_Task instructions_
Each record is to be printed again exactly, though not its pictures.

_Dataset extract_
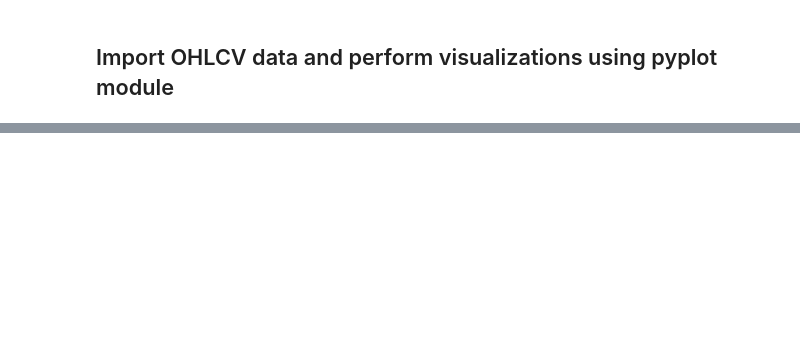
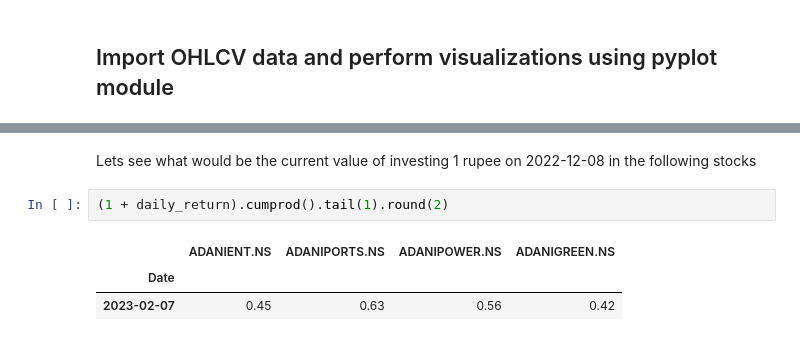
Before and after one commit to pChitral/Algorithmic-Trading-and-Quantitative-Analysis, a Jupyter notebook: data_handling_operations.ipynb, the cells around one changed output, grey strips where cells are left out. Saved outputs shown, nothing was run; the diff lists cells and outputs as text; blank space fills up the shorter version.

```diff
--- a/data_handling_operations.ipynb
+++ b/data_handling_operations.ipynb
@@ -276,0 +276,8 @@ plt.bar(daily_return.columns,daily_return.mean(),color=["red","blue","green","or
+# %% [markdown]
+Lets see what would be the current value of investing 1 rupee on 2022-12-08 in the following stocks
+# %%
+(1 + daily_return).cumprod().tail(1).round(2)
+# %% [output]
+|  | ADANIENT.NS | ADANIPORTS.NS | ADANIPOWER.NS | ADANIGREEN.NS |
+| Date |  |  |  |  |
+| 2023-02-07 | 0.45 | 0.63 | 0.56 | 0.42 |
```
Also changed, not shown: parts of 9 cells of this notebook, 1 other file.
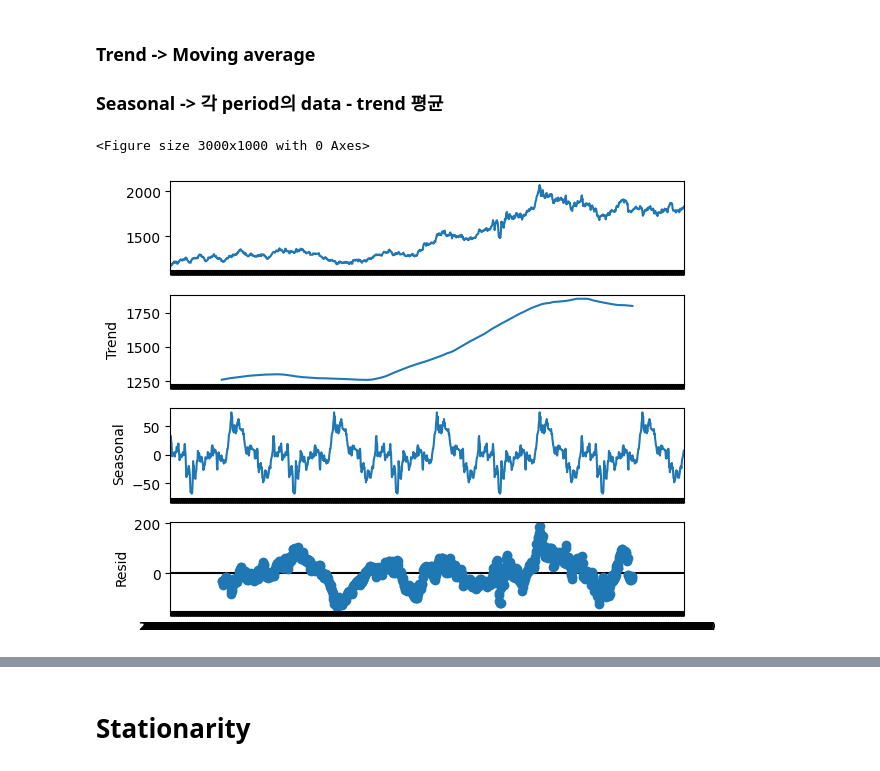
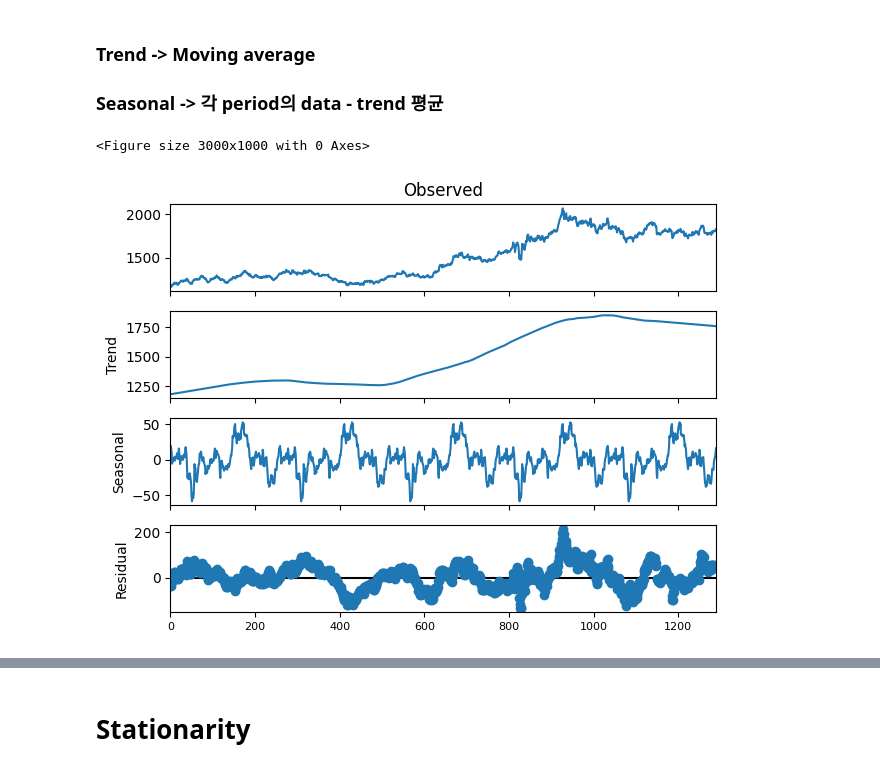
Before and after one commit to SLCFLAB/DL-Forecasting, a Jupyter notebook: 금융연수원/TimeSeriesPractice.ipynb, the cells around one changed output, grey strips where cells are left out. Saved outputs shown, nothing was run; the diff lists cells and outputs as text; code cells hidden in the pictures.

```diff
--- a/금융연수원/TimeSeriesPractice.ipynb
+++ b/금융연수원/TimeSeriesPractice.ipynb
@@ -233,9 +233,9 @@ plt.show()
 # %%
 plt.figure(figsize=(30,10))
 plt.rc('xtick', labelsize= 8)
-gold_decomp = seasonal_decompose(price, model = 'additive',  period = 258)
+gold_decomp = seasonal_decompose(gold['Price'].to_numpy(), model = 'additive',  period = 258, extrapolate_trend = 1)
 gold_decomp.plot()
 plt.show()
 # %% [output]
 <Figure size 3000x1000 with 0 Axes>
-[figure, old version]
+[figure, new version]
```
Also changed, not shown: parts of 5 cells of this notebook.
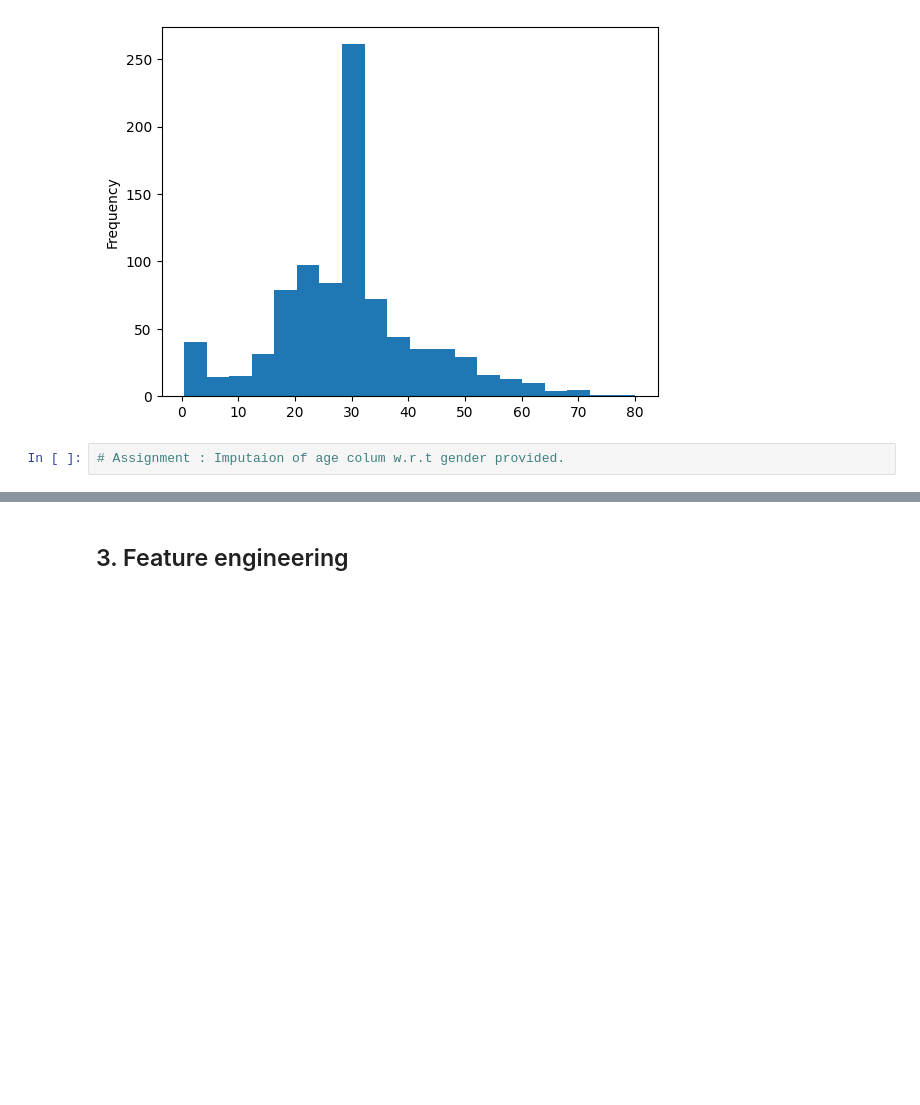
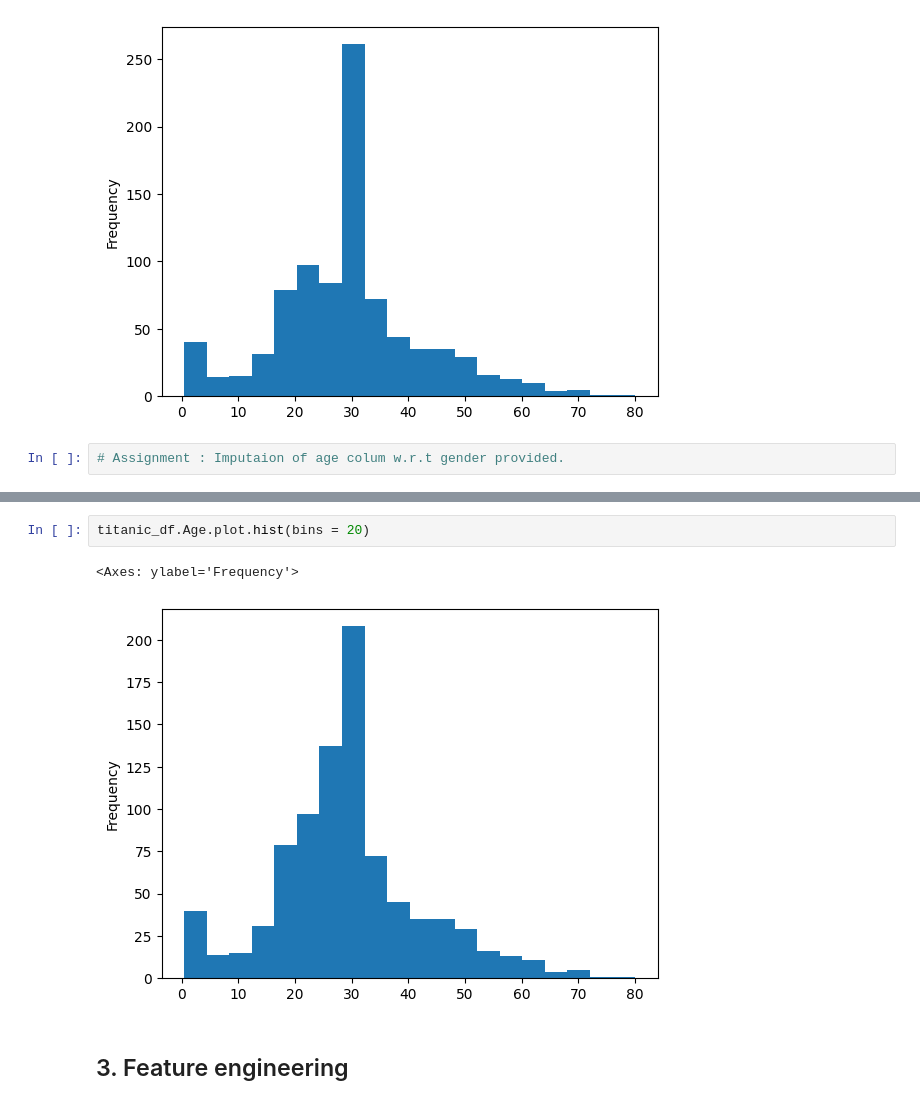
Before and after one commit to pratima55/skillDatascience, a Jupyter notebook: pandas/Data Manipulation.ipynb, the cells around one changed output, grey strips where cells are left out. Saved outputs shown, nothing was run; the diff lists cells and outputs as text; blank space fills up the shorter version.

```diff
--- a/pandas/Data Manipulation.ipynb
+++ b/pandas/Data Manipulation.ipynb
@@ -268,6 +249,11 @@ cd
 # %% [output]
 27.923076923076923 30.736518847006653
 np.int64(0)
+# %%
+titanic_df.Age.plot.hist(bins = 20)
+# %% [output]
+<Axes: ylabel='Frequency'>
+[figure, added]
 # %% [markdown]
 ## 3. Feature engineering
 # %%
```
Also changed, not shown: parts of 17 cells of this notebook, 7 other files.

_Answer section_
Before and after one commit to pChitral/Algorithmic-Trading-and-Quantitative-Analysis, a Jupyter notebook: data_handling_operations.ipynb, the cells around one changed output, grey strips where cells are left out. Saved outputs shown, nothing was run; the diff lists cells and outputs as text; blank space fills up the shorter version.

```diff
--- a/data_handling_operations.ipynb
+++ b/data_handling_operations.ipynb
@@ -276,0 +276,8 @@ plt.bar(daily_return.columns,daily_return.mean(),color=["red","blue","green","or
+# %% [markdown]
+Lets see what would be the current value of investing 1 rupee on 2022-12-08 in the following stocks
+# %%
+(1 + daily_return).cumprod().tail(1).round(2)
+# %% [output]
+|  | ADANIENT.NS | ADANIPORTS.NS | ADANIPOWER.NS | ADANIGREEN.NS |
+| Date |  |  |  |  |
+| 2023-02-07 | 0.45 | 0.63 | 0.56 | 0.42 |
```
Also changed, not shown: parts of 9 cells of this notebook, 1 other file.
Before and after one commit to SLCFLAB/DL-Forecasting, a Jupyter notebook: 금융연수원/TimeSeriesPractice.ipynb, the cells around one changed output, grey strips where cells are left out. Saved outputs shown, nothing was run; the diff lists cells and outputs as text; code cells hidden in the pictures.

```diff
--- a/금융연수원/TimeSeriesPractice.ipynb
+++ b/금융연수원/TimeSeriesPractice.ipynb
@@ -233,9 +233,9 @@ plt.show()
 # %%
 plt.figure(figsize=(30,10))
 plt.rc('xtick', labelsize= 8)
-gold_decomp = seasonal_decompose(price, model = 'additive',  period = 258)
+gold_decomp = seasonal_decompose(gold['Price'].to_numpy(), model = 'additive',  period = 258, extrapolate_trend = 1)
 gold_decomp.plot()
 plt.show()
 # %% [output]
 <Figure size 3000x1000 with 0 Axes>
-[figure, old version]
+[figure, new version]
```
Also changed, not shown: parts of 5 cells of this notebook.
Before and after one commit to pratima55/skillDatascience, a Jupyter notebook: pandas/Data Manipulation.ipynb, the cells around one changed output, grey strips where cells are left out. Saved outputs shown, nothing was run; the diff lists cells and outputs as text; blank space fills up the shorter version.

```diff
--- a/pandas/Data Manipulation.ipynb
+++ b/pandas/Data Manipulation.ipynb
@@ -268,6 +249,11 @@ cd
 # %% [output]
 27.923076923076923 30.736518847006653
 np.int64(0)
+# %%
+titanic_df.Age.plot.hist(bins = 20)
+# %% [output]
+<Axes: ylabel='Frequency'>
+[figure, added]
 # %% [markdown]
 ## 3. Feature engineering
 # %%
```
Also changed, not shown: parts of 17 cells of this notebook, 7 other files.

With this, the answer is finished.